Thermal Energy Storage

As latent heat accumulators, phase-change materials (PCM) increase the heat capacity of buildings and ensure a stable and pleasant indoor climate. In production, its operating temperature can be adjusted from -10°C to 80°C (14°F to 176°F). Of particular importance is the usage in lightweight construction, as they can be directly integrated in the plaster or dry construction panel in form of microcapsules. Besides buildings, PCM can also be used in any application where there is need for a high heat storage capacity in a small area, for example in heat exchangers or water heaters. Experts at Fraunhofer also work on pumpable high performance refrigerants like ice suspensions for use in process and transportation cooling or in the food industry. Absorption and adsorption processes also make heat and cold storage possible. This so-called sorptive or thermochemical heat storage provides the advantage of achieving a very high storage density and covering a wide range of temperatures. Moreover, thermal energy losses during the storage period are minimized.

Competencies of the Fraunhofer Energy Alliance in the Field of Thermal Energy Storage Systems

Sensitive Heat Storage

Sensible heat storage using water, thermal oil, rock, etc. is used in many applications from residential to industrial to power plants. The supply and withdrawal of thermal energy in these storage systems is expressed perceptibly (sensitively) by a change in temperature. Fraunhofer’s researchers are working on the efficient use of different storage types, geometries and materials. One aspect of this is the seasonal storage of heat and cold underground. In addition to classic closed geothermal heat exchanger systems, the focus is also on open systems in which heat or cold is stored by a circulation of formation water in suitable geological structures. In addition to natural hydrothermal reservoirs, artificial formations, such as mining infrastructures, are being examined. In order to increase the use of renewable energy, especially in the heating and cooling sector, the discrepancy between the availability of surplus (e.g. geothermal) heat in summer and the high energy demand in winter must be addressed efficiently. Underground thermal energy storage (UTES) systems could provide such a replicable and smart solution for balancing seasonal peaks in heating and cooling demand. Therefore, the integration of seasonal storage in suitable supply structures can make a significant contribution to achieving the targeted climate protection goals.




Heat storage for industry and power plants. In the TheMatIK project, metallic phase change materials (PCM) and metallic encapsulations were investigated for their suitability as heat storage materials. 



The use of Phase Change Materials (PCM) is a promising approach for storing heat in small temperature intervals ...



The MissElly is being carried out jointly between Fraunhofer IEG and Voltavision GmbH. The aim is to provide cold air to cool laboratories and test stations for performance electronics all year round. 

Latent Heat Storage
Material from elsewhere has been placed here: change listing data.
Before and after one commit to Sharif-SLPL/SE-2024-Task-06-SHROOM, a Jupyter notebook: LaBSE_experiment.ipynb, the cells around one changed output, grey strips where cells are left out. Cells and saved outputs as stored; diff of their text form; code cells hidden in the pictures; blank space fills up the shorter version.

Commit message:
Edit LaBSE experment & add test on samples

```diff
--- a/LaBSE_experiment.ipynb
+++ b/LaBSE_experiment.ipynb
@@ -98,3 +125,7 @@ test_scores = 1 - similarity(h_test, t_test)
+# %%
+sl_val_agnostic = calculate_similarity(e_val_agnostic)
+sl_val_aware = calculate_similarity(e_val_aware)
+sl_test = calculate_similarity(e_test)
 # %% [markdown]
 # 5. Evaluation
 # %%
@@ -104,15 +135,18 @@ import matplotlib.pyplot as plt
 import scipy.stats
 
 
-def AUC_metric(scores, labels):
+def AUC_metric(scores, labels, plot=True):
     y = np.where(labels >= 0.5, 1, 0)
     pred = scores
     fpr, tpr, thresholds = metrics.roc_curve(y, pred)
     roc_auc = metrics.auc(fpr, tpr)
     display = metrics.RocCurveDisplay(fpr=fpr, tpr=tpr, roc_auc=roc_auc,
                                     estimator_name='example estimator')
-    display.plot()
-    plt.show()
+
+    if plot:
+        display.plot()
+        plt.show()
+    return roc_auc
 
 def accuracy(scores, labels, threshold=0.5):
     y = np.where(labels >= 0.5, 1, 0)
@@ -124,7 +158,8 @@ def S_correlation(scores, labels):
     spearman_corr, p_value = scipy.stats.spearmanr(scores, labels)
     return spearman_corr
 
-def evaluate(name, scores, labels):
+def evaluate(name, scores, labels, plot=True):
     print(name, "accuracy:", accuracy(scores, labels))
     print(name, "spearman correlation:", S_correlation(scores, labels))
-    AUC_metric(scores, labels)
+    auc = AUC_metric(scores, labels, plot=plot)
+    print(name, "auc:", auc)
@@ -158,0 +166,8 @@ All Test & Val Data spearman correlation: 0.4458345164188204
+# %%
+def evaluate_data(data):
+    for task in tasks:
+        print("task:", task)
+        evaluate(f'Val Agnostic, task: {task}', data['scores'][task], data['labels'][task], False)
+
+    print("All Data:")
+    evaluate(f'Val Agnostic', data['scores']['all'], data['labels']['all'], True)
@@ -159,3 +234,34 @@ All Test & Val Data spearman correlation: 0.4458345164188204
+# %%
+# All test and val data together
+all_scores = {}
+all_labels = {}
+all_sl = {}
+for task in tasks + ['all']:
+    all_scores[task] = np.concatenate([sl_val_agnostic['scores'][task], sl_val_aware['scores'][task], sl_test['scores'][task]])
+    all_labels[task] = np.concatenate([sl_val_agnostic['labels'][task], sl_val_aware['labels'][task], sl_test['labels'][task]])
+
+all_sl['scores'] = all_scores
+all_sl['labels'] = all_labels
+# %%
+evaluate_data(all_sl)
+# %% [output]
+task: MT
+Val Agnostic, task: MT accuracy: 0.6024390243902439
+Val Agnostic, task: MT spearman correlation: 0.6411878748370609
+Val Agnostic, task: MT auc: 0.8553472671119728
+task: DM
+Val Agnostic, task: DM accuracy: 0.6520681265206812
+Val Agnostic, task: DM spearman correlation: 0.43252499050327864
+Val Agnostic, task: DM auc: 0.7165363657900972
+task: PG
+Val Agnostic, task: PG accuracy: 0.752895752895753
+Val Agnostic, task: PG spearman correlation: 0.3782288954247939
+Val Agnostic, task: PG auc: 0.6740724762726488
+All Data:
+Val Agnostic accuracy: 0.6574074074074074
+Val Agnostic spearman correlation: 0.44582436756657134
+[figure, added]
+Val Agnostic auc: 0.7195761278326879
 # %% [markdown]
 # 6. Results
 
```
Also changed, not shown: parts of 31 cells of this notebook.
By using phase change materials (PCM), thermal energy can be stored in latent heat accumulators over a longer period of time. Experts of the Fraunhofer Energy Research are working to further develop the technology and integrate it into new contexts. This is done, for example, in the context of research into organic and aqueous PCM capsules, their integration into building materials, and mobile air conditioning using PCM. For applications in power plants and industrial parks, we are developing, among other things, high-temperature PCM in the form of metal alloys for storing heat >250°C, enabling direct evaporation and provision of process steam during extraction. In the field of refrigeration technology, water is used as a natural PCM in ice storage systems and its use in the coupling of the heating and cooling sectors and for making energy supply systems more flexible is being researched.




Emission-free heating of fully-electric vehicles is currently only possible with a significant reduction in range. In order to solve this problem, the Fraunhofer IVI developed a fast-charging latent heat storage system in the course of the Heat2Go project. 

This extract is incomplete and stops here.